• Exercise requirements:
Out of the records below, copy all lines in which the word "ffffff" occurs.
START Data for this task
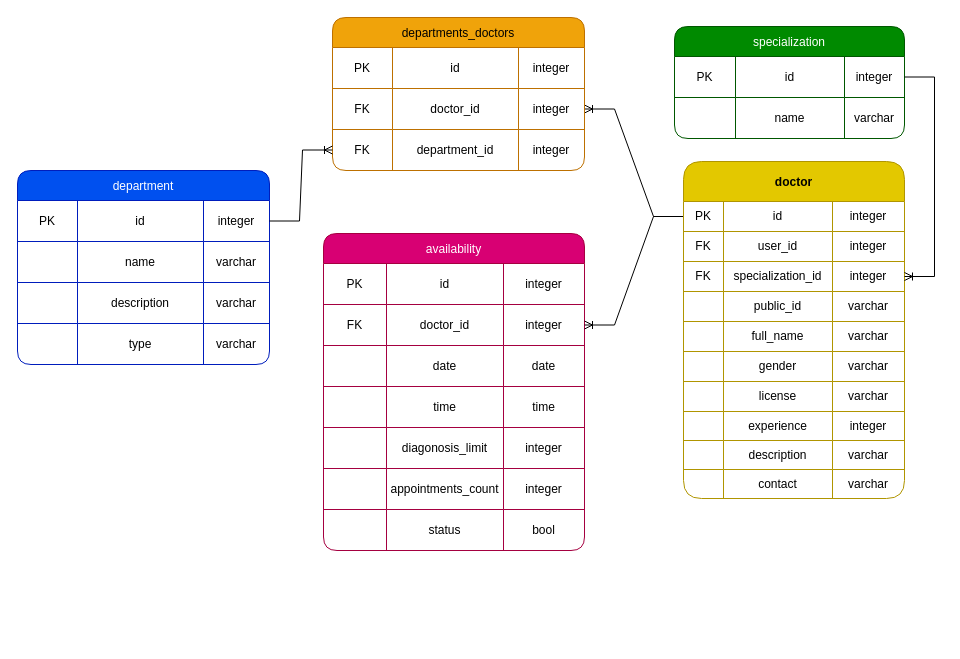
Before: page "Doctor_schema" (3 of 3) of docs/ER-diagram_HMS.drawio in Developer-PritamSaha/hospital-management-app, a draw.io diagram. Source tidied: cells renumbered, new cells numbered last; positions are measured from the earlier drawing's top-left corner, leaving out a move shared by most shapes. Both pictures are drawn from the tidied source at 100%, with x=0, y=0 at pixel (17, 17).
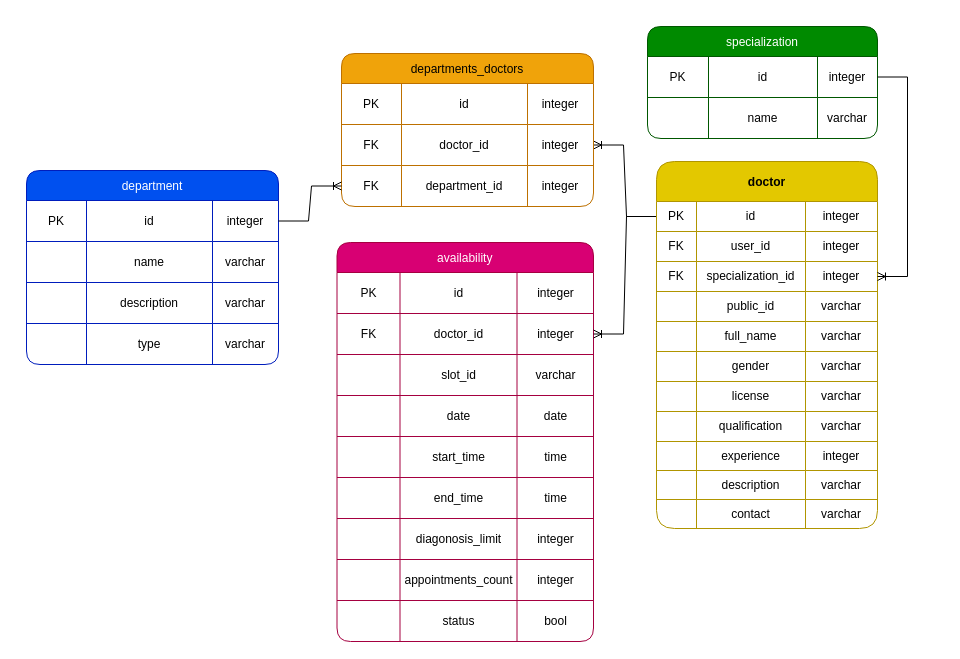
The same page after the edit.

The edit, as a diff of the source:
```diff
@@
     <mxCell id="2" value="availability" style="shape=table;startSize=30;childLayout=tableLayout;fillColor=#d80073;strokeColor=#A50040;fontColor=#ffffff;rounded=1;" parent="1" vertex="1">
-      <mxGeometry x="306" y="216" width="261" height="317" as="geometry" />
+      <mxGeometry x="319.5" y="225" width="256.5" height="399" as="geometry" />
     </mxCell>
     <mxCell id="3" style="shape=tableRow;horizontal=0;startSize=0;swimlaneHead=0;swimlaneBody=0;strokeColor=inherit;top=0;left=0;bottom=0;right=0;fillColor=none;rounded=1;" parent="2" vertex="1">
-      <mxGeometry y="30" width="261" height="41" as="geometry" />
+      <mxGeometry y="30" width="256.5" height="41" as="geometry" />
     </mxCell>
@@
     <mxCell id="6" value="integer" style="shape=partialRectangle;html=1;whiteSpace=wrap;strokeColor=inherit;overflow=hidden;fillColor=none;top=0;left=0;bottom=0;right=0;rounded=1;" parent="3" vertex="1">
-      <mxGeometry x="180" width="81" height="41" as="geometry" />
+      <mxGeometry x="180" width="77" height="41" as="geometry" />
     </mxCell>
     <mxCell id="7" style="shape=tableRow;horizontal=0;startSize=0;swimlaneHead=0;swimlaneBody=0;strokeColor=inherit;top=0;left=0;bottom=0;right=0;fillColor=none;points=[[0,0.5],[1,0.5]];portConstraint=eastwest;rounded=1;" parent="2" vertex="1">
-      <mxGeometry y="71" width="261" height="41" as="geometry" />
+      <mxGeometry y="71" width="256.5" height="41" as="geometry" />
     </mxCell>
@@
     <mxCell id="10" value="integer" style="shape=partialRectangle;html=1;whiteSpace=wrap;strokeColor=inherit;overflow=hidden;fillColor=none;top=0;left=0;bottom=0;right=0;rounded=1;" parent="7" vertex="1">
-      <mxGeometry x="180" width="81" height="41" as="geometry" />
+      <mxGeometry x="180" width="77" height="41" as="geometry" />
     </mxCell>
+    <mxCell id="115" style="shape=tableRow;horizontal=0;startSize=0;swimlaneHead=0;swimlaneBody=0;strokeColor=inherit;top=0;left=0;bottom=0;right=0;fillColor=none;rounded=1;" parent="2" vertex="1">
+      <mxGeometry y="112" width="256.5" height="41" as="geometry" />
+    </mxCell>
+    <mxCell id="116" style="shape=partialRectangle;html=1;whiteSpace=wrap;strokeColor=inherit;overflow=hidden;fillColor=none;top=0;left=0;bottom=0;right=0;rounded=1;" parent="115" vertex="1">
+      <mxGeometry width="63" height="41" as="geometry" />
+    </mxCell>
+    <mxCell id="117" value="slot_id" style="shape=partialRectangle;html=1;whiteSpace=wrap;strokeColor=inherit;overflow=hidden;fillColor=none;top=0;left=0;bottom=0;right=0;rounded=1;" parent="115" vertex="1">
+      <mxGeometry x="63" width="117" height="41" as="geometry" />
+    </mxCell>
+    <mxCell id="118" value="varchar" style="shape=partialRectangle;html=1;whiteSpace=wrap;strokeColor=inherit;overflow=hidden;fillColor=none;top=0;left=0;bottom=0;right=0;rounded=1;" parent="115" vertex="1">
+      <mxGeometry x="180" width="77" height="41" as="geometry" />
+    </mxCell>
     <mxCell id="11" style="shape=tableRow;horizontal=0;startSize=0;swimlaneHead=0;swimlaneBody=0;strokeColor=inherit;top=0;left=0;bottom=0;right=0;fillColor=none;rounded=1;" parent="2" vertex="1">
-      <mxGeometry y="112" width="261" height="41" as="geometry" />
+      <mxGeometry y="153" width="256.5" height="41" as="geometry" />
     </mxCell>
@@
     <mxCell id="14" value="date" style="shape=partialRectangle;html=1;whiteSpace=wrap;strokeColor=inherit;overflow=hidden;fillColor=none;top=0;left=0;bottom=0;right=0;rounded=1;" parent="11" vertex="1">
-      <mxGeometry x="180" width="81" height="41" as="geometry" />
+      <mxGeometry x="180" width="77" height="41" as="geometry" />
     </mxCell>
+    <mxCell id="119" style="shape=tableRow;horizontal=0;startSize=0;swimlaneHead=0;swimlaneBody=0;strokeColor=inherit;top=0;left=0;bottom=0;right=0;fillColor=none;rounded=1;" parent="2" vertex="1">
+      <mxGeometry y="194" width="256.5" height="41" as="geometry" />
+    </mxCell>
+    <mxCell id="120" style="shape=partialRectangle;html=1;whiteSpace=wrap;strokeColor=inherit;overflow=hidden;fillColor=none;top=0;left=0;bottom=0;right=0;rounded=1;" parent="119" vertex="1">
+      <mxGeometry width="63" height="41" as="geometry" />
+    </mxCell>
+    <mxCell id="121" value="start_time" style="shape=partialRectangle;html=1;whiteSpace=wrap;strokeColor=inherit;overflow=hidden;fillColor=none;top=0;left=0;bottom=0;right=0;rounded=1;" parent="119" vertex="1">
+      <mxGeometry x="63" width="117" height="41" as="geometry" />
+    </mxCell>
+    <mxCell id="122" value="time" style="shape=partialRectangle;html=1;whiteSpace=wrap;strokeColor=inherit;overflow=hidden;fillColor=none;top=0;left=0;bottom=0;right=0;rounded=1;" parent="119" vertex="1">
+      <mxGeometry x="180" width="77" height="41" as="geometry" />
+    </mxCell>
     <mxCell id="15" style="shape=tableRow;horizontal=0;startSize=0;swimlaneHead=0;swimlaneBody=0;strokeColor=inherit;top=0;left=0;bottom=0;right=0;fillColor=none;rounded=1;" parent="2" vertex="1">
-      <mxGeometry y="153" width="261" height="41" as="geometry" />
+      <mxGeometry y="235" width="256.5" height="41" as="geometry" />
     </mxCell>
@@
-    <mxCell id="17" value="time" style="shape=partialRectangle;html=1;whiteSpace=wrap;strokeColor=inherit;overflow=hidden;fillColor=none;top=0;left=0;bottom=0;right=0;rounded=1;" parent="15" vertex="1">
+    <mxCell id="17" value="end_time" style="shape=partialRectangle;html=1;whiteSpace=wrap;strokeColor=inherit;overflow=hidden;fillColor=none;top=0;left=0;bottom=0;right=0;rounded=1;" parent="15" vertex="1">
       <mxGeometry x="63" width="117" height="41" as="geometry" />
     </mxCell>
     <mxCell id="18" value="time" style="shape=partialRectangle;html=1;whiteSpace=wrap;strokeColor=inherit;overflow=hidden;fillColor=none;top=0;left=0;bottom=0;right=0;rounded=1;" parent="15" vertex="1">
-      <mxGeometry x="180" width="81" height="41" as="geometry" />
+      <mxGeometry x="180" width="77" height="41" as="geometry" />
     </mxCell>
     <mxCell id="19" style="shape=tableRow;horizontal=0;startSize=0;swimlaneHead=0;swimlaneBody=0;strokeColor=inherit;top=0;left=0;bottom=0;right=0;fillColor=none;rounded=1;" parent="2" vertex="1">
-      <mxGeometry y="194" width="261" height="41" as="geometry" />
+      <mxGeometry y="276" width="256.5" height="41" as="geometry" />
     </mxCell>
@@
     <mxCell id="22" value="integer" style="shape=partialRectangle;html=1;whiteSpace=wrap;strokeColor=inherit;overflow=hidden;fillColor=none;top=0;left=0;bottom=0;right=0;rounded=1;" parent="19" vertex="1">
-      <mxGeometry x="180" width="81" height="41" as="geometry" />
+      <mxGeometry x="180" width="77" height="41" as="geometry" />
     </mxCell>
     <mxCell id="23" style="shape=tableRow;horizontal=0;startSize=0;swimlaneHead=0;swimlaneBody=0;strokeColor=inherit;top=0;left=0;bottom=0;right=0;fillColor=none;rounded=1;" parent="2" vertex="1">
-      <mxGeometry y="235" width="261" height="41" as="geometry" />
+      <mxGeometry y="317" width="256.5" height="41" as="geometry" />
     </mxCell>
@@
     <mxCell id="26" value="integer" style="shape=partialRectangle;html=1;whiteSpace=wrap;strokeColor=inherit;overflow=hidden;fillColor=none;top=0;left=0;bottom=0;right=0;rounded=1;" parent="23" vertex="1">
-      <mxGeometry x="180" width="81" height="41" as="geometry" />
+      <mxGeometry x="180" width="77" height="41" as="geometry" />
     </mxCell>
     <mxCell id="27" style="shape=tableRow;horizontal=0;startSize=0;swimlaneHead=0;swimlaneBody=0;strokeColor=inherit;top=0;left=0;bottom=0;right=0;fillColor=none;rounded=1;" parent="2" vertex="1">
-      <mxGeometry y="276" width="261" height="41" as="geometry" />
+      <mxGeometry y="358" width="256.5" height="41" as="geometry" />
     </mxCell>
@@
     <mxCell id="30" value="bool" style="shape=partialRectangle;html=1;whiteSpace=wrap;strokeColor=inherit;overflow=hidden;fillColor=none;top=0;left=0;bottom=0;right=0;rounded=1;" parent="27" vertex="1">
-      <mxGeometry x="180" width="81" height="41" as="geometry" />
+      <mxGeometry x="180" width="77" height="41" as="geometry" />
     </mxCell>
     <mxCell id="31" value="department" style="shape=table;startSize=30;childLayout=tableLayout;fillColor=#0050ef;strokeColor=#001DBC;rounded=1;fontColor=#ffffff;" parent="1" vertex="1">
-      <mxGeometry y="153" width="252" height="194" as="geometry" />
+      <mxGeometry x="9" y="153" width="252" height="194" as="geometry" />
     </mxCell>
@@
     <mxCell id="50" value="departments_doctors" style="shape=table;startSize=30;childLayout=tableLayout;fillColor=#f0a30a;strokeColor=#BD7000;rounded=1;fontColor=#000000;" parent="1" vertex="1">
-      <mxGeometry x="315" width="252" height="153" as="geometry" />
+      <mxGeometry x="324" y="36" width="252" height="153" as="geometry" />
     </mxCell>
@@
     <mxCell id="64" value="doctor" style="shape=table;startSize=40;childLayout=tableLayout;fontStyle=1;align=center;fillColor=#e3c800;strokeColor=#B09500;fontColor=#000000;rounded=1;" parent="1" vertex="1">
-      <mxGeometry x="666" y="144" width="221" height="337" as="geometry" />
+      <mxGeometry x="639" y="144" width="221" height="367" as="geometry" />
     </mxCell>
@@
+    <mxCell id="123" style="shape=tableRow;horizontal=0;startSize=0;swimlaneHead=0;swimlaneBody=0;top=0;left=0;bottom=0;right=0;fillColor=none;rounded=1;" parent="64" vertex="1">
+      <mxGeometry y="250" width="221" height="30" as="geometry" />
+    </mxCell>
+    <mxCell id="124" style="shape=partialRectangle;html=1;whiteSpace=wrap;fillColor=none;top=0;left=0;bottom=0;right=0;overflow=hidden;rounded=1;" parent="123" vertex="1">
+      <mxGeometry width="40" height="30" as="geometry" />
+    </mxCell>
+    <mxCell id="125" value="qualification" style="shape=partialRectangle;html=1;whiteSpace=wrap;fillColor=none;top=0;left=0;bottom=0;right=0;overflow=hidden;rounded=1;" parent="123" vertex="1">
+      <mxGeometry x="40" width="109" height="30" as="geometry" />
+    </mxCell>
+    <mxCell id="126" value="varchar" style="shape=partialRectangle;html=1;whiteSpace=wrap;fillColor=none;top=0;left=0;bottom=0;right=0;overflow=hidden;rounded=1;" parent="123" vertex="1">
+      <mxGeometry x="149" width="72" height="30" as="geometry" />
+    </mxCell>
     <mxCell id="93" style="shape=tableRow;horizontal=0;startSize=0;swimlaneHead=0;swimlaneBody=0;top=0;left=0;bottom=0;right=0;fillColor=none;rounded=1;" parent="64" vertex="1">
-      <mxGeometry y="250" width="221" height="29" as="geometry" />
+      <mxGeometry y="280" width="221" height="29" as="geometry" />
     </mxCell>
@@
     <mxCell id="97" style="shape=tableRow;horizontal=0;startSize=0;swimlaneHead=0;swimlaneBody=0;top=0;left=0;bottom=0;right=0;fillColor=none;rounded=1;" parent="64" vertex="1">
-      <mxGeometry y="279" width="221" height="29" as="geometry" />
+      <mxGeometry y="309" width="221" height="29" as="geometry" />
     </mxCell>
@@
     <mxCell id="101" style="shape=tableRow;horizontal=0;startSize=0;swimlaneHead=0;swimlaneBody=0;top=0;left=0;bottom=0;right=0;fillColor=none;rounded=1;" parent="64" vertex="1">
-      <mxGeometry y="308" width="221" height="29" as="geometry" />
+      <mxGeometry y="338" width="221" height="29" as="geometry" />
     </mxCell>
@@
     <mxCell id="105" value="specialization" style="shape=table;startSize=30;childLayout=tableLayout;fillColor=#008a00;strokeColor=#005700;rounded=1;fontColor=#ffffff;" parent="1" vertex="1">
-      <mxGeometry x="657" y="9" width="230" height="112" as="geometry" />
+      <mxGeometry x="630" y="9" width="230" height="112" as="geometry" />
     </mxCell>
```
END Data for this task
• Response area:
     <mxCell id="2" value="availability" style="shape=table;startSize=30;childLayout=tableLayout;fillColor=#d80073;strokeColor=#A50040;fontColor=#ffffff;rounded=1;" parent="1" vertex="1">
     <mxCell id="31" value="department" style="shape=table;startSize=30;childLayout=tableLayout;fillColor=#0050ef;strokeColor=#001DBC;rounded=1;fontColor=#ffffff;" parent="1" vertex="1">
     <mxCell id="105" value="specialization" style="shape=table;startSize=30;childLayout=tableLayout;fillColor=#008a00;strokeColor=#005700;rounded=1;fontColor=#ffffff;" parent="1" vertex="1">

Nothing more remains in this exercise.